Wall Street Journal Examines Controversial Claims-Checking Software
The Wall Street Journal today examines the controversy over the growing prevalence of claim-checking software that insurers contend cuts fraud and physicians say cheats them out of proper compensation. With health care costs reaching $1.3 trillion in 2000, more than 450 health insurance plans across the nation -- nearly two-thirds of all plans -- have begun using software programs that automatically "slice and dice" physicians' bills to reimburse for what the insurance company deems is appropriate. For example, if a physician charges for an exam and a biopsy, the insurer's software could decide that a biopsy would have included an exam, and therefore the insurance company will only send payment for the biopsy. Insurers argue that the purpose of the software is to guard against physician overbilling for services, while physicians contend that they are being cheated. "They call it claims processing. I call it fraud against doctors," Dr. David Rogers, a Texas gynecologist, said.
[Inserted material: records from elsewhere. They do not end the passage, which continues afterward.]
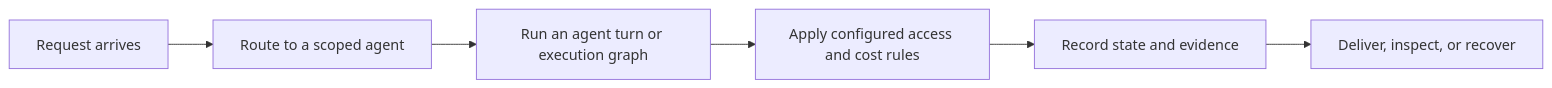
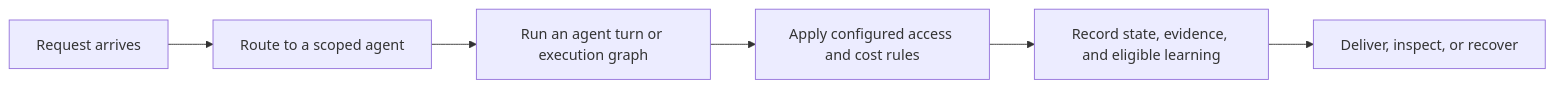
Before and after one commit to comisai/comis: the diagram in docs/get-started/how-it-works.mdx, drawn with Mermaid. The commit also changed other lines of this file and 76 other files, not shown here.

````diff
--- a/docs/get-started/how-it-works.mdx
+++ b/docs/get-started/how-it-works.mdx
@@ -18,8 +18,8 @@
 ```mermaid
 flowchart LR
     A["Request arrives"] --> B["Route to a scoped agent"]
     B --> C["Run an agent turn or execution graph"]
     C --> D["Apply configured access and cost rules"]
-    D --> E["Record state and evidence"]
+    D --> E["Record state, evidence, and eligible learning"]
     E --> F["Deliver, inspect, or recover"]
 ```
````
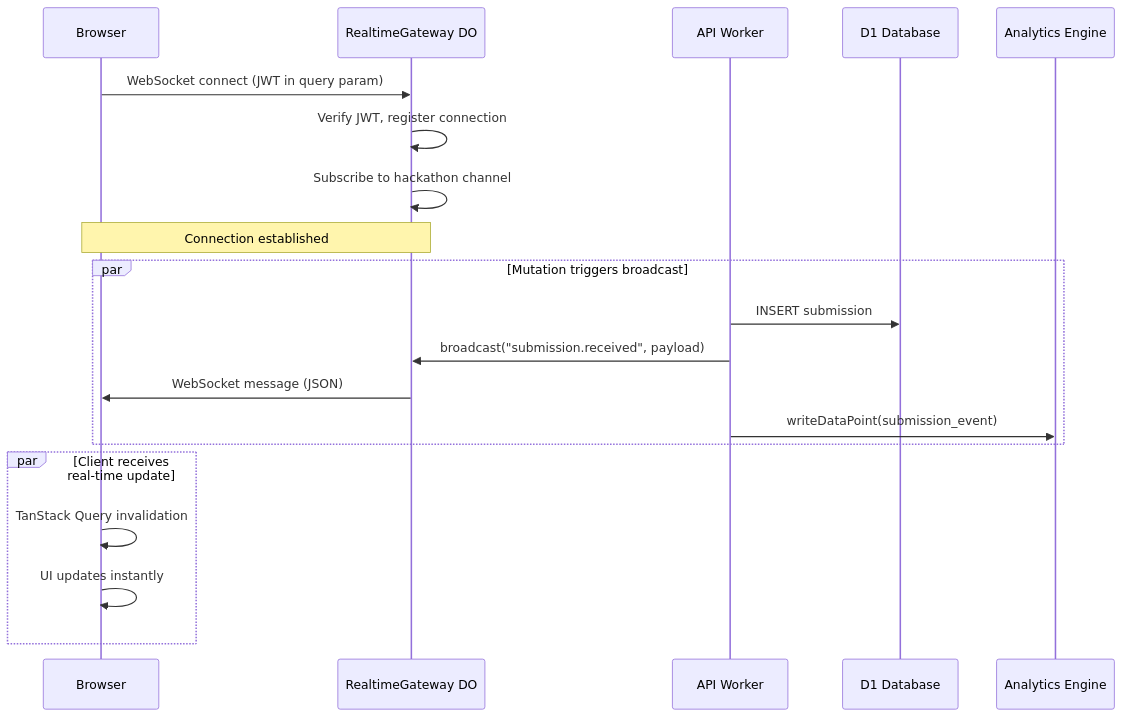
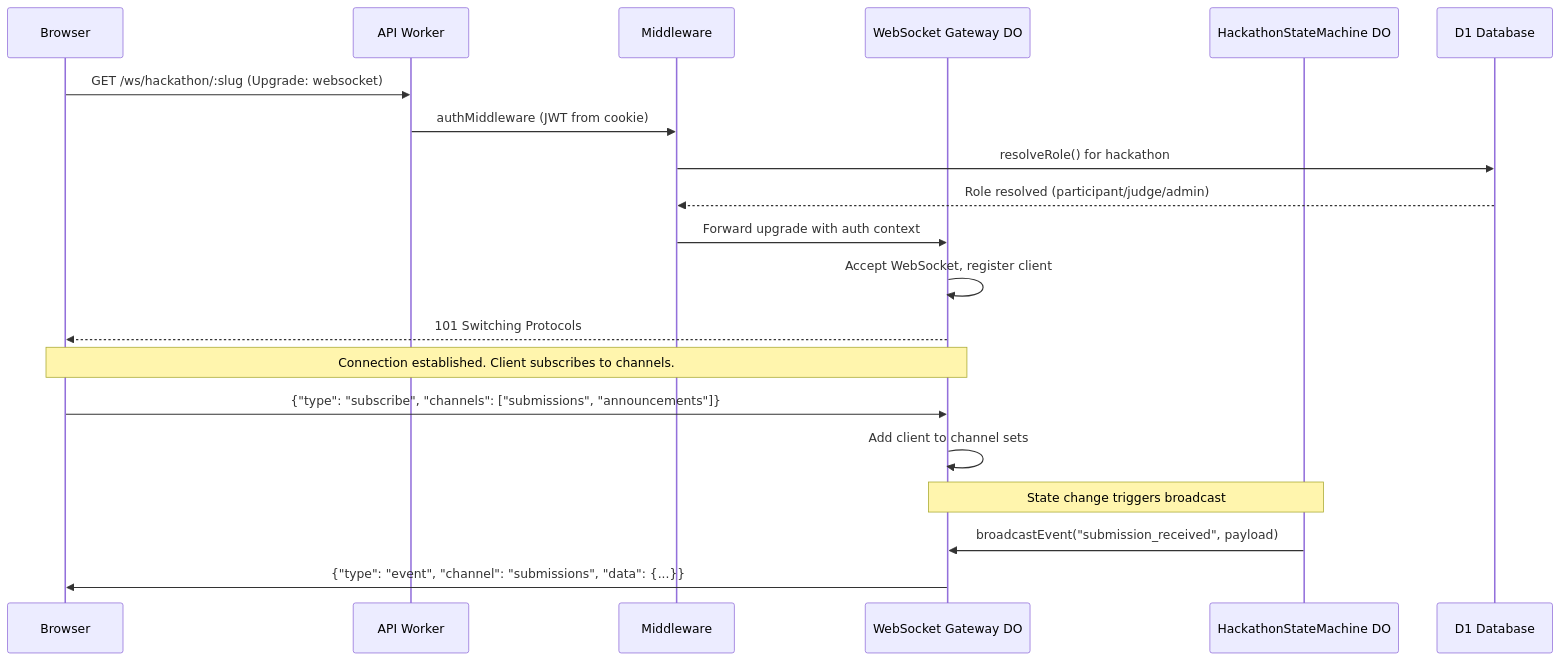
One commit to devangshupandey2025-stack/DevSage changed the seventh of 20 diagrams in docs/v3/architecture/00-overview.md. Above: the diagram before and after it, drawn with Mermaid. The commit also changed other lines of this file and 2 other files, not shown here.

Commit message:
chore: update api client and architecture docs

````diff
--- a/docs/v3/architecture/00-overview.md
+++ b/docs/v3/architecture/00-overview.md
@@ -325,26 +353,27 @@
 ```mermaid
 sequenceDiagram
     participant B as Browser
-    participant WS as RealtimeGateway DO
     participant W as API Worker
+    participant MW as Middleware
+    participant GW as WebSocket Gateway DO
+    participant DO as HackathonStateMachine DO
     participant DB as D1 Database
-    participant AE as Analytics Engine
 
-    B->>WS: WebSocket connect (JWT in query param)
-    WS->>WS: Verify JWT, register connection
-    WS->>WS: Subscribe to hackathon channel
+    B->>W: GET /ws/hackathon/:slug (Upgrade: websocket)
+    W->>MW: authMiddleware (JWT from cookie)
+    MW->>DB: resolveRole() for hackathon
+    DB-->>MW: Role resolved (participant/judge/admin)
+    MW->>GW: Forward upgrade with auth context
+    GW->>GW: Accept WebSocket, register client
+    GW-->>B: 101 Switching Protocols
 
-    Note over B,WS: Connection established
+    Note over B,GW: Connection established. Client subscribes to channels.
 
-    par Mutation triggers broadcast
-        W->>DB: INSERT submission
-        W->>WS: broadcast("submission.received", payload)
-        WS->>B: WebSocket message (JSON)
-        W->>AE: writeDataPoint(submission_event)
-    end
+    B->>GW: {"type": "subscribe", "channels": ["submissions", "announcements"]}
+    GW->>GW: Add client to channel sets
 
-    par Client receives real-time update
-        B->>B: TanStack Query invalidation
-        B->>B: UI updates instantly
-    end
+    Note over DO,GW: State change triggers broadcast
+
+    DO->>GW: broadcastEvent("submission_received", payload)
+    GW->>B: {"type": "event", "channel": "submissions", "data": {...}}
 ```
````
The American Medical Association contends that the software deprives physicians of hundreds of millions of dollars each year, the Journal reports. The dispute stems from the five-digit coding system devised by the AMA 36 years ago that is "a minefield of nuances open to interpretation." Insurers say many physicians do not understand correct coding principles and billing procedures or purposefully abuse the system for their own advantage. A 2000 Journal of the American Medical Association study found that 39% of doctors surveyed admitted to some degree of exaggerating a patients' condition or changing billing diagnoses in order to inflate their bills. A spokesperson for Cigna Corp., a health plan that uses the software, said, "Because providers and their staffs often make errors -- and some providers file fraudulent claims -- it is important to have software that looks for inappropriate charges." Last year, a judge in Madison County, Ill., granted class-action status to a suit representing nearly 300,000 physicians filed against Cigna over use of the software. In addition, the Florida attorney general has been inquiring about the "automatic bill cutting" and other health insurance practices. An assistant U.S. attorney in Philadelphia is also examining the issue, although no suit has been filed (Martinez, Wall Street Journal, 7/31).This is part of the California Healthline Daily Edition, a summary of health policy coverage from major news organizations. Sign up for an email subscription.